My daughter is also sweet, loving, not quite as insightful, highly intelligent, energetic, talks ALL the time, is generally upbeat, open to new experience, and very trusting.
By current societal standards, some would suggest an anti-depressant for my son. My daughter is more what society would say is “normal.” (though ADHD primary inattentive type would easily apply) But I counter that it is each’s temperament, not that therapy or drugs are needed. Both have related to the world this way since before they entered it. A psychologist would not know this.
Tom Sawyer, had he existed in today’s time, would no doubt be on Ritalin…yet we delight in him in a book (thankfully, we are not his aunt), and at one time, C3PO was merely comic relief (now the robot in Hitch Hiker’s Guide…there’s a guy in need of some serious help).
There are some ethical issues involved with psychotropic drugs, aside from the issues of not quite knowing why they work, how long they work for, and what are the long term effects.
Are we interfering with a person’s temperament and treating their natural state of relating to the world as dysfunctional?
Are we failing to see the strengths in cynicism and sensitivity even with the pitfalls that come with it?

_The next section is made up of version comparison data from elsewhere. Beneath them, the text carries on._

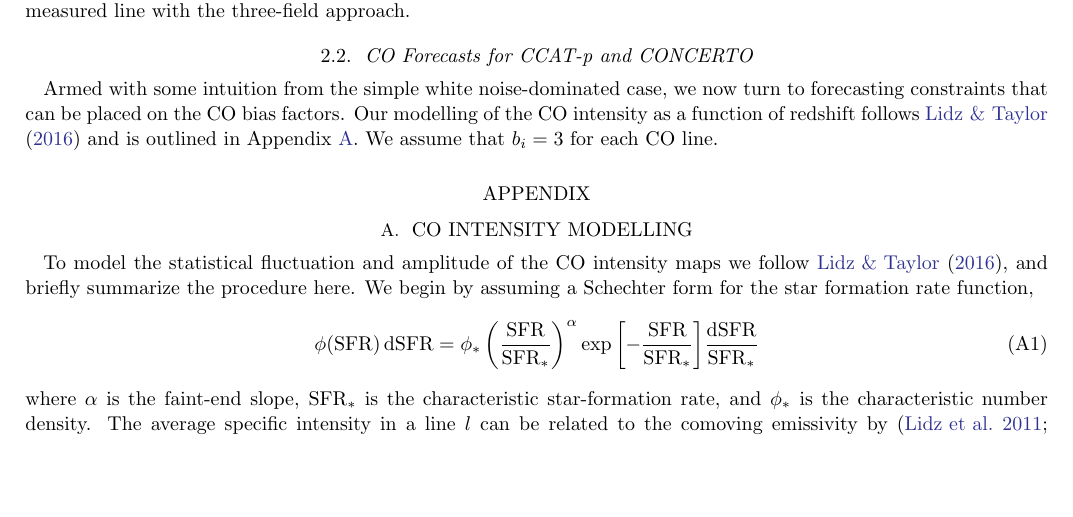
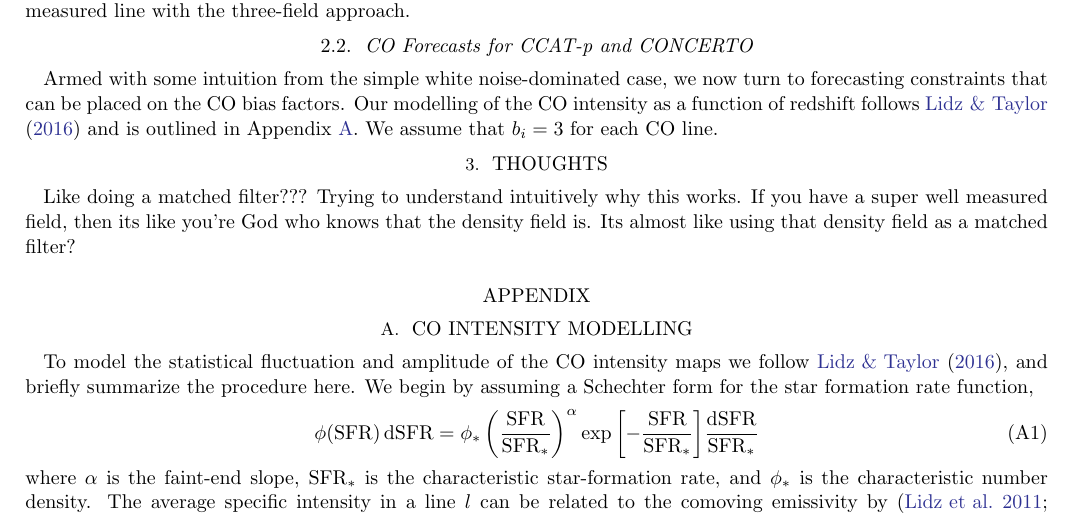
Before and after one commit to gusbeane/CO_eloping, a LaTeX paper (paper/ms.tex): part of page 3 of 4, cut so that both start at the same text, the shorter picture padded with empty space. Compiled offline with LaTeX, dvips and Ghostscript.

Commit message:
Add thoughts section

```diff
--- a/paper/ms.tex
+++ b/paper/ms.tex
@@ -245,6 +245,12 @@ modelling of the \CO{} intensity as a function of redshift follows
 \citet{2016ApJ...825..143L} and is outlined in Appendix~\ref{app:co_int}. We
 assume that $b_i=3$ for each CO line.
 
+\section{Thoughts}
+Like doing a matched filter??? Trying to understand intuitively why this
+works. If you have a super well measured field, then its like you're God who
+knows that the density field is. Its almost like using that density field as a
+matched filter?
+
 \appendix
 \section{CO Intensity Modelling} \label{app:co_int}
 To model the statistical fluctuation and amplitude of the \CO{} intensity maps
```
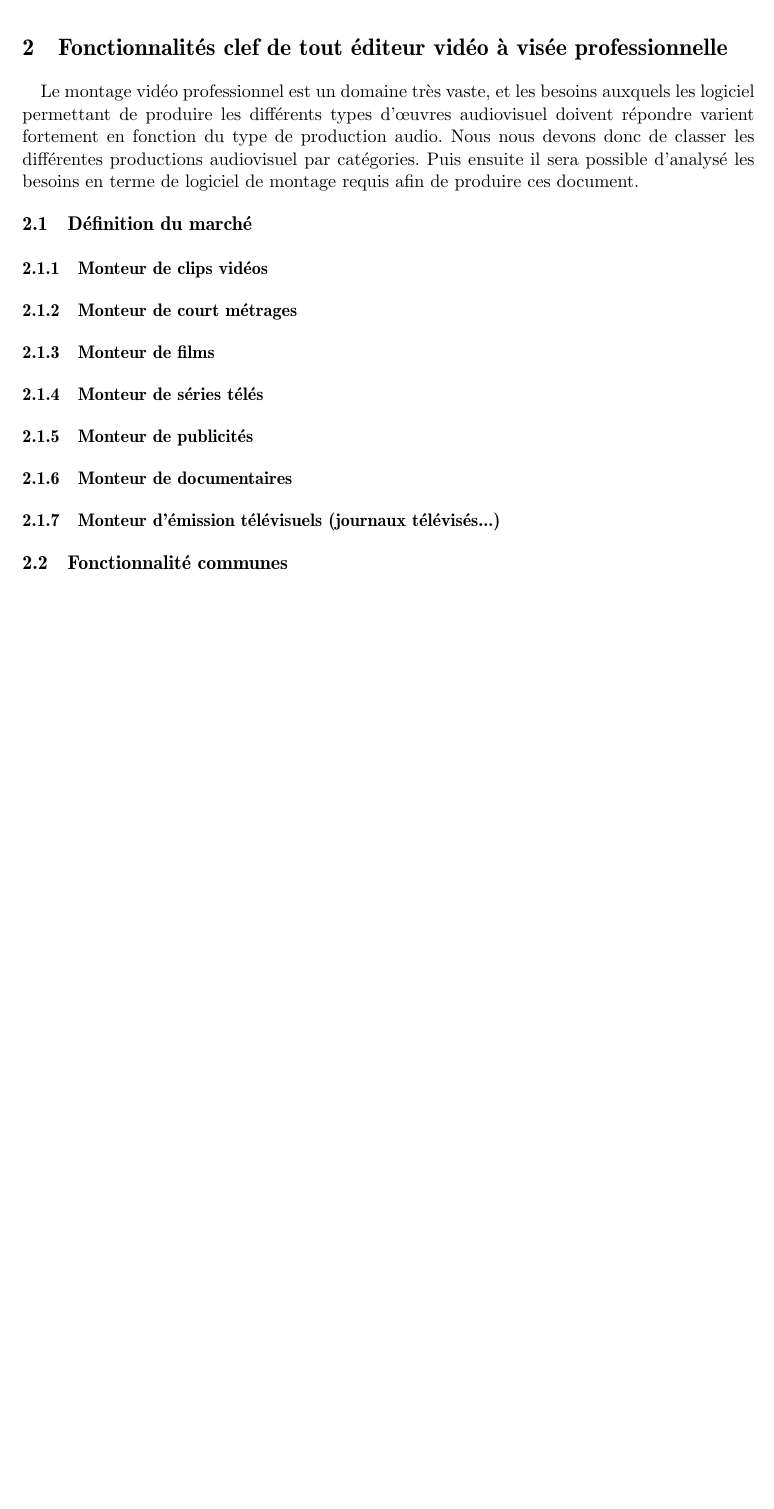
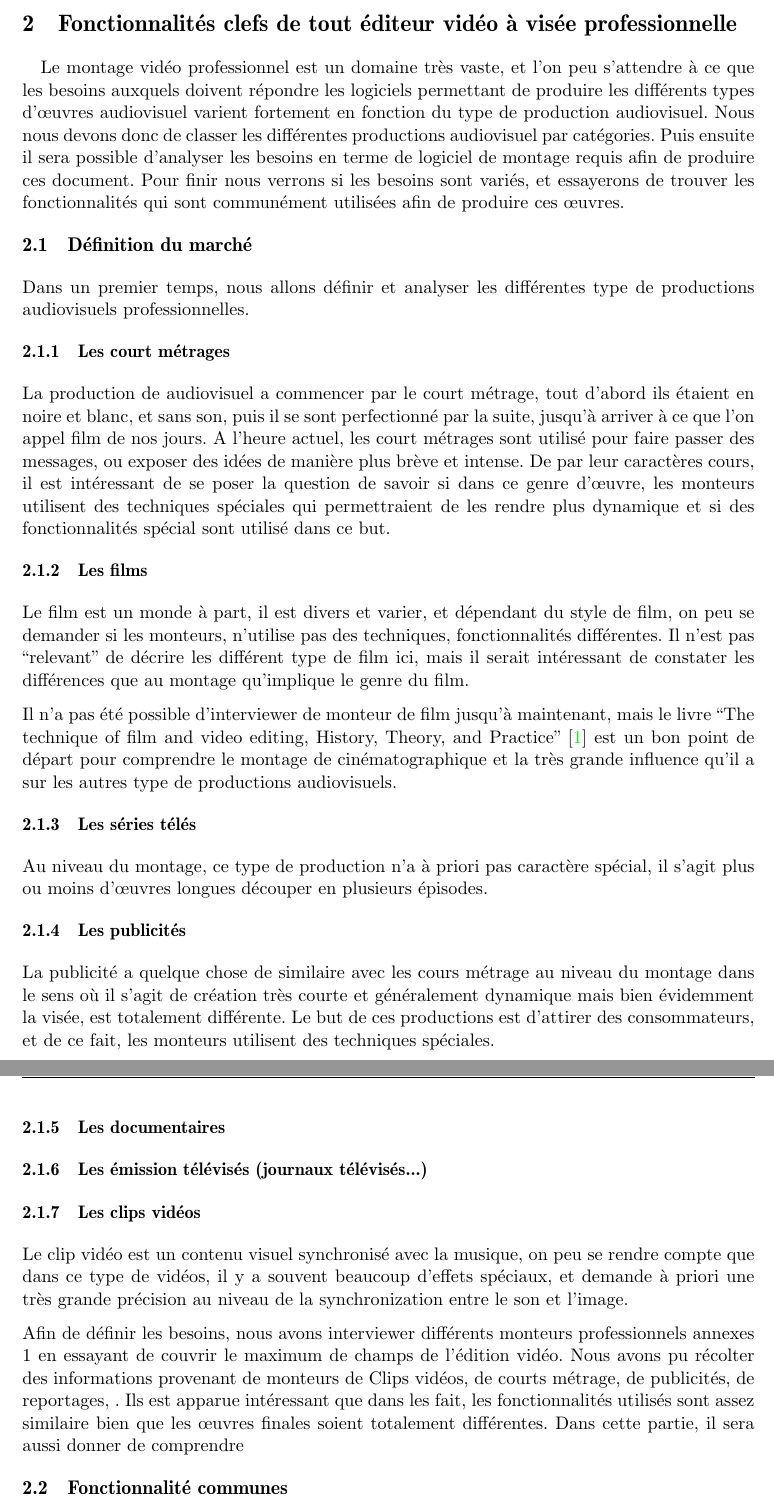
Before and after one commit to thiblahute/master_thesis, a LaTeX thesis (thesis.tex, which reads professionalsKeyFeatures.tex): part of page 6 of 9 before the commit and two parts of pages 6 and 7 of 10 after it, the two joined at a grey line, cut so that both start at the same text, the shorter picture padded with empty space. Compiled offline with pdfLaTeX.

Commit message:
Start a definition of the market

```diff
--- a/professionalsKeyFeatures.tex
+++ b/professionalsKeyFeatures.tex
@@ -1,24 +1,72 @@
 \newpage
-\section{Fonctionnalités clef de tout éditeur vidéo à visée
+\section{Fonctionnalités clefs de tout éditeur vidéo à visée
   professionnelle}
 
 \paragraph{}
-  Le montage vidéo professionnel est un domaine très vaste, et les
-  besoins auxquels les logiciel permettant de produire les différents
-  types d'œuvres audiovisuel doivent répondre varient fortement en
-  fonction du type de production audio. Nous nous devons donc de classer
-  les différentes productions audiovisuel par catégories. Puis ensuite
-  il sera possible d'analysé les besoins en terme de logiciel de montage
-  requis afin de produire ces document.
+  Le montage vidéo professionnel est un domaine très vaste, et l'on peu
+  s'attendre à ce que les besoins auxquels doivent répondre les logiciels
+  permettant de produire les différents types d'œuvres audiovisuel
+  varient fortement en fonction du type de production audiovisuel. Nous nous
+  devons donc de classer les différentes productions audiovisuel par
+  catégories. Puis ensuite il sera possible d'analyser les besoins en
+  terme de logiciel de montage requis afin de produire ces document. Pour finir
+  nous verrons si les besoins sont variés, et essayerons de trouver les
+  fonctionnalités qui sont communément utilisées afin de produire ces œuvres.
 
   \subsection{Définition du marché}
-    \subsubsection {Monteur de clips vidéos}
-    \subsubsection {Monteur de court métrages}
-    \subsubsection {Monteur de films}
-    \subsubsection {Monteur de séries télés}
-    \subsubsection {Monteur de publicités}
-    \subsubsection {Monteur de documentaires}
-    \subsubsection {Monteur d'émission télévisuels (journaux télévisés...)}
+    Dans un premier temps, nous allons définir et analyser les différentes type
+    de productions audiovisuels professionnelles.
+    \subsubsection {Les court métrages}
+      La production de audiovisuel a commencer par le court métrage, tout d'abord ils
+      étaient en noire et blanc, et sans son, puis il se sont perfectionné par la suite,
+      jusqu'à arriver à ce que l'on appel film de nos jours.
+      A l'heure actuel, les court métrages sont utilisé pour faire passer des messages,
+      ou exposer des idées de manière plus brève et intense. De par leur caractères
+      cours, il est intéressant de se poser la question de savoir si dans ce genre
+      d'œuvre, les monteurs utilisent des techniques spéciales qui permettraient
+      de les rendre plus dynamique et si des fonctionnalités spécial sont utilisé dans
+      ce but.  %TODO
+    \subsubsection {Les films}
+      Le film est un monde à part, il est divers et varier, et dépendant du style de film,
+      on peu se demander si les monteurs, n'utilise pas des techniques, fonctionnalités
+      différentes. Il n'est pas ``relevant'' de décrire les différent type de film ici,
+      mais il serait intéressant de constater les différences que au montage qu'implique
+      le genre du film.
+
+      Il n'a pas été possible d'interviewer de monteur de film jusqu'à maintenant, mais
+      le livre ``The technique of film and video editing, History, Theory, and Practice''
+      \cite{TheTechniqueOfFilmAndVideoEditing} est un bon point de départ pour
+      comprendre le montage de cinématographique et la très grande influence qu'il a
+      sur les autres type de productions audiovisuels.
+      %TODO essayer de trouver des monteurs de films!
+    \subsubsection {Les séries télés}
+      Au niveau du montage, ce type de production n'a à priori pas caractère spécial, il
+      s'agit plus ou moins d'œuvres longues découper en plusieurs épisodes.
+    \subsubsection {Les publicités}
+      La publicité a quelque chose de similaire avec les cours métrage au niveau du
+      montage dans le sens où il s'agit de création très courte et généralement dynamique
+      mais bien évidemment la visée, est totalement différente. Le but de ces productions
+      est d'attirer des consommateurs, et de ce fait, les monteurs utilisent des
+      techniques spéciales.
+    \subsubsection {Les documentaires}
+      %TODO
+    \subsubsection {Les émission télévisés (journaux télévisés...)}
+      %TODO
+    \subsubsection {Les clips vidéos}
+      Le clip vidéo est un contenu visuel synchronisé avec la musique, on peu se
+      rendre compte que dans ce type de vidéos, il y a souvent beaucoup d'effets
+      spéciaux, et demande à priori une très grande précision au niveau de la
+      synchronization entre le son et l'image. %TODO
+
+  Afin de définir les besoins, nous avons interviewer différents
+  monteurs professionnels annexes 1 en essayant de couvrir le %FIXME
+  maximum de champs de l'édition vidéo. Nous avons pu récolter des
+  informations provenant de monteurs de Clips vidéos, de courts métrage,
+  de publicités, de reportages, . Ils est apparue intéressant que dans %FIXME
+  les fait, les fonctionnalités utilisés sont assez similaire bien que
+  les œuvres finales soient totalement différentes. Dans cette partie,
+  il sera aussi donner de comprendre
+
 
   \subsection{Fonctionnalité communes}
   \subsection{Fonctionnalité spécifiques}
```
Also changed, not shown: biblio.bib (+6 -0 lines).
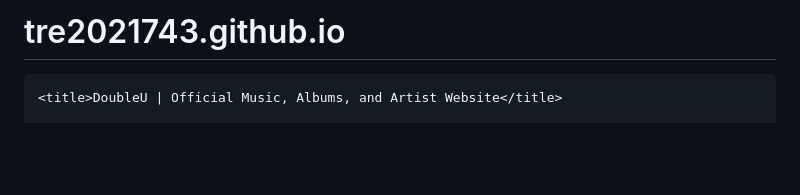
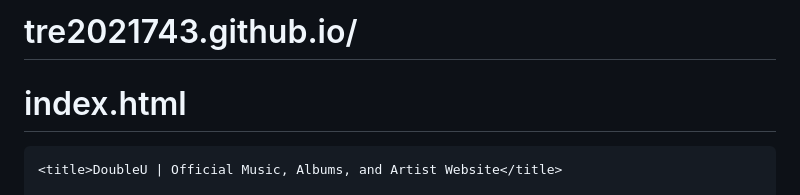
Before and after one commit to tre2021743/tre2021743.github.io, a Markdown page: README.md, the part around the change. GitHub-like rendering; blank space fills up the shorter version.

```diff
--- a/README.md
+++ b/README.md
@@ -1,4 +1,5 @@
-# tre2021743.github.io
+# tre2021743.github.io/
+# index.html
 <!DOCTYPE html>
 <html lang="en">
 <head>
```
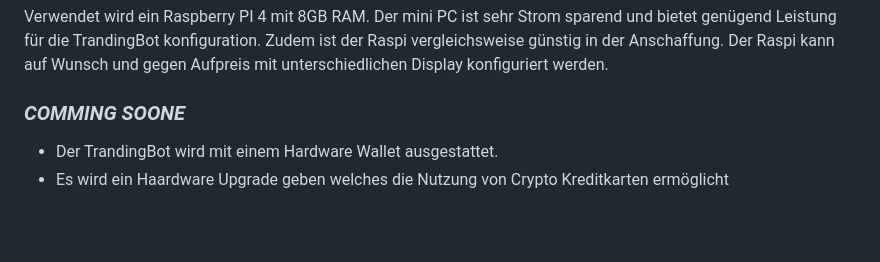
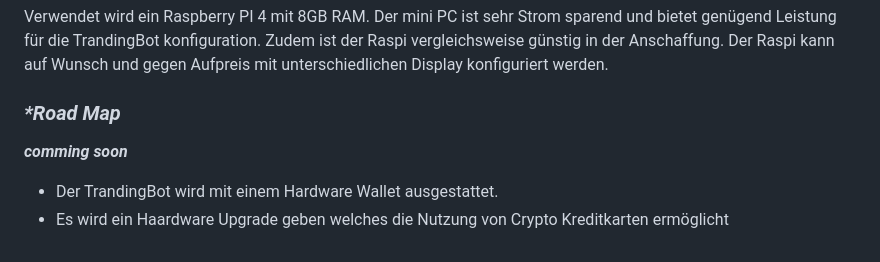
Before and after one commit to samschim/checken_ob_TrandingBot, a Markdown page: README.md, the part around the change. GitHub-like rendering; blank space fills up the shorter version.

```diff
--- a/README.md
+++ b/README.md
@@ -62,6 +62,7 @@ MEHR ZU DEM PROJEKT UNTER https://github.com/Drakkar-Software/OctoBot
 Verwendet wird ein Raspberry PI 4 mit 8GB RAM. Der mini PC ist sehr Strom sparend und bietet genügend Leistung für die TrandingBot konfiguration. Zudem ist der Raspi vergleichsweise günstig in der Anschaffung.
 Der Raspi kann auf Wunsch und gegen Aufpreis mit unterschiedlichen Display konfiguriert werden.
 
-### _**COMMING SOONE**_
+### _**Road Map*_
+_**comming soon**_
 - Der TrandingBot wird mit einem Hardware Wallet ausgestattet.
 - Es wird ein Haardware Upgrade geben welches die Nutzung von Crypto Kreditkarten ermöglicht
```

Even if it is depression, are we interfering with the natural process that the person would take in relating to life?
Is the real personality the person who is on a psychotropic drug and the drug helps them muddle through it, or are they really who they are when they are off of it and struggling through? Which is better?
Do any of these questions matter when it comes to saving someone’s life? At what point do they matter?
It’s a Brave New World..
When I was filling out the inventories for my counselor 4 years ago, one of the questions led me to quote C-3PO. It’s a bit comforting to see that I was not the only one to make that connection.
I think for me it mattered when I couldn’t function anymore. When I was too depressed to get out of bed. When I was seriously wanting to kill myself. When I would cut myself. And when my ADD left me overwhelmed and unable to start anything. I’m a mom of two kids who homeschools. I need to be able to do things. Sometimes “thinking happy thoughts” doesn’t cut it.